Corn mazes, an autumnal American tradition, are usually a creative pursuit. Farmers mow down sections of their corn fields to give visitors a puzzle to navigate, often incorporating geometric shapes or even recognizable images into their designs. But for the corn maze at Warner Farm in Massachusetts, that creativity goes into overdrive. Named after owner Mike Wissemann, Mike's Maze has been designed by Mike's daughter-in-law Jess Marsh Wissemann since 2015 and by landscape artist Will Sillin for the 15 years previous. For the maze's earliest incarnations, Sillin relied on graph paper and detailed measurements, and used a combination of careful planting beforehand and mowing later, to create such designs as a portrait of Charles Darwin, replete with five species of Galapagos finches. Eventually, Sillin was able to use a GPS-guided mower to create a stunning image of Salvador Dalí's mustachioed face. When Jess Marsh Wissemann took over, she added even finer detail to the GPS-aided system by using an aerial drone mounted with a camera to figure out which individual stalks need to be cut, thereby creating ultra-detailed designs featuring Alice's Adventures in Wonderland in 2015 and a WPA poster of Yellowstone National Park in 2016. Learn more about how corn mazes happen in the videos below.

Mike's Maze Celebrates The National Park Service Centennial

Explore the farm and see the design they used to celebrate the National Park Service.

The "Alice In Sunderland" Corn Maze

Admire the impressive detail in this ode to Lewis Carroll.

How Corn Mazes Are Troubling Law Enforcement

Corn mazes can be fun, as long as you don't get lost.

The Science of Mazes

Today I learned that "amazing" comes from the word "maze".

Share the knowledge!

Key Facts In This Video

  1. One of the earliest references to a maze occurs in the Greek legend of the labyrinth and the minotaur. 00:31

  2. A janitor in Japan spent seven years making one of the most complex hand-drawn mazes ever created. 03:07

  3. People have died after getting lost in the sprawling Odessa Catacombs. 04:00

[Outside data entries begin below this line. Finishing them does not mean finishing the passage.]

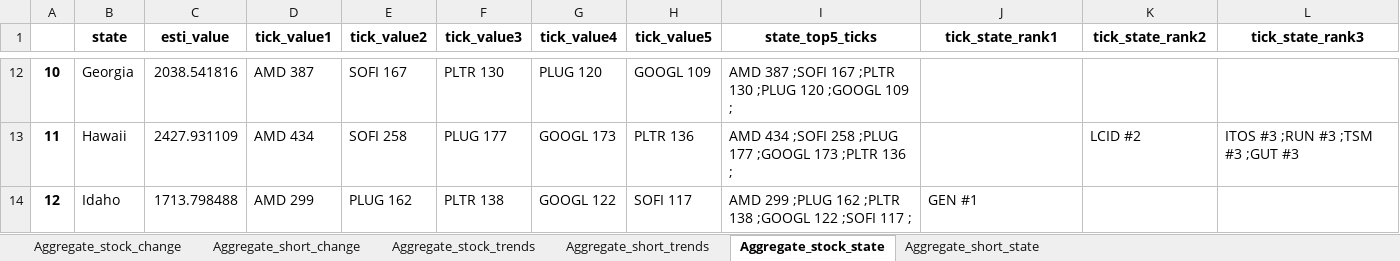
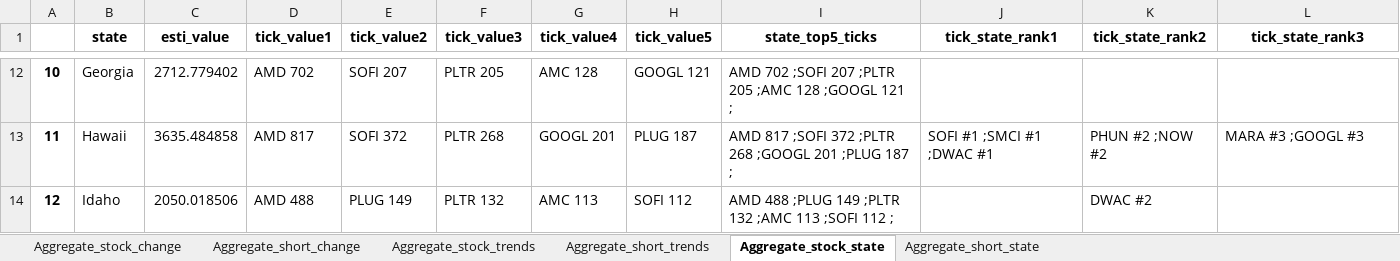
Before and after one commit to datasciencetemple/Trends, an Excel workbook: Aggregate_summaries.xlsx, sheet Aggregate_stock_state, drawn as a sheet; only a part is shown, gaps mark what is left out; values as stored, in another font and other column widths than the file's, no borders; the diff covers the shown part only; the diff names each change by its address in the sheet, - before the commit and + after, or states it on an @@ line.

```diff
--- a/Aggregate_summaries.xlsx (sheet Aggregate_stock_state)
+++ b/Aggregate_summaries.xlsx (sheet Aggregate_stock_state)
-C12 (esti_value): 2038.541816
+C12 (esti_value): 2712.779402
-D12 (tick_value1): AMD 387
+D12 (tick_value1): AMD 702
-E12 (tick_value2): SOFI 167
+E12 (tick_value2): SOFI 207
-F12 (tick_value3): PLTR 130
+F12 (tick_value3): PLTR 205
-G12 (tick_value4): PLUG 120
+G12 (tick_value4): AMC 128
-H12 (tick_value5): GOOGL 109
+H12 (tick_value5): GOOGL 121
-I12 (state_top5_ticks): AMD 387 ;SOFI 167 ;PLTR 130 ;PLUG 120 ;GOOGL 109 ;
+I12 (state_top5_ticks): AMD 702 ;SOFI 207 ;PLTR 205 ;AMC 128 ;GOOGL 121 ;
-C13 (esti_value): 2427.931109
+C13 (esti_value): 3635.484858
-D13 (tick_value1): AMD 434
+D13 (tick_value1): AMD 817
-E13 (tick_value2): SOFI 258
+E13 (tick_value2): SOFI 372
-F13 (tick_value3): PLUG 177
+F13 (tick_value3): PLTR 268
-G13 (tick_value4): GOOGL 173
+G13 (tick_value4): GOOGL 201
-H13 (tick_value5): PLTR 136
+H13 (tick_value5): PLUG 187
-I13 (state_top5_ticks): AMD 434 ;SOFI 258 ;PLUG 177 ;GOOGL 173 ;PLTR 136 ;
+I13 (state_top5_ticks): AMD 817 ;SOFI 372 ;PLTR 268 ;GOOGL 201 ;PLUG 187 ;
-J13 (tick_state_rank1): (empty)
+J13 (tick_state_rank1): SOFI #1 ;SMCI #1 ;DWAC #1
-K13 (tick_state_rank2): LCID #2
+K13 (tick_state_rank2): PHUN #2 ;NOW #2
-L13 (tick_state_rank3): ITOS #3 ;RUN #3 ;TSM #3 ;GUT #3
+L13 (tick_state_rank3): MARA #3 ;GOOGL #3
-C14 (esti_value): 1713.798488
+C14 (esti_value): 2050.018506
-D14 (tick_value1): AMD 299
+D14 (tick_value1): AMD 488
-E14 (tick_value2): PLUG 162
+E14 (tick_value2): PLUG 149
-F14 (tick_value3): PLTR 138
+F14 (tick_value3): PLTR 132
-G14 (tick_value4): GOOGL 122
+G14 (tick_value4): AMC 113
-H14 (tick_value5): SOFI 117
+H14 (tick_value5): SOFI 112
-I14 (state_top5_ticks): AMD 299 ;PLUG 162 ;PLTR 138 ;GOOGL 122 ;SOFI 117 ;
+I14 (state_top5_ticks): AMD 488 ;PLUG 149 ;PLTR 132 ;AMC 113 ;SOFI 112 ;
-J14 (tick_state_rank1): GEN #1
+J14 (tick_state_rank1): (empty)
-K14 (tick_state_rank2): (empty)
+K14 (tick_state_rank2): DWAC #2
```
Also changed, not shown: 418 edited cells elsewhere in this sheet, sheet Aggregate_stock_trends, sheet Aggregate_short_trends, sheet Aggregate_stock_change, sheet Aggregate_short_change, sheet Aggregate_short_state.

If you liked this you'll love our podcast! Check it out on iTunesGoogle Play MusicStitcherSoundCloud, search 'curiosity' on your favorite podcast app or add the RSS Feed URL.

Advertisement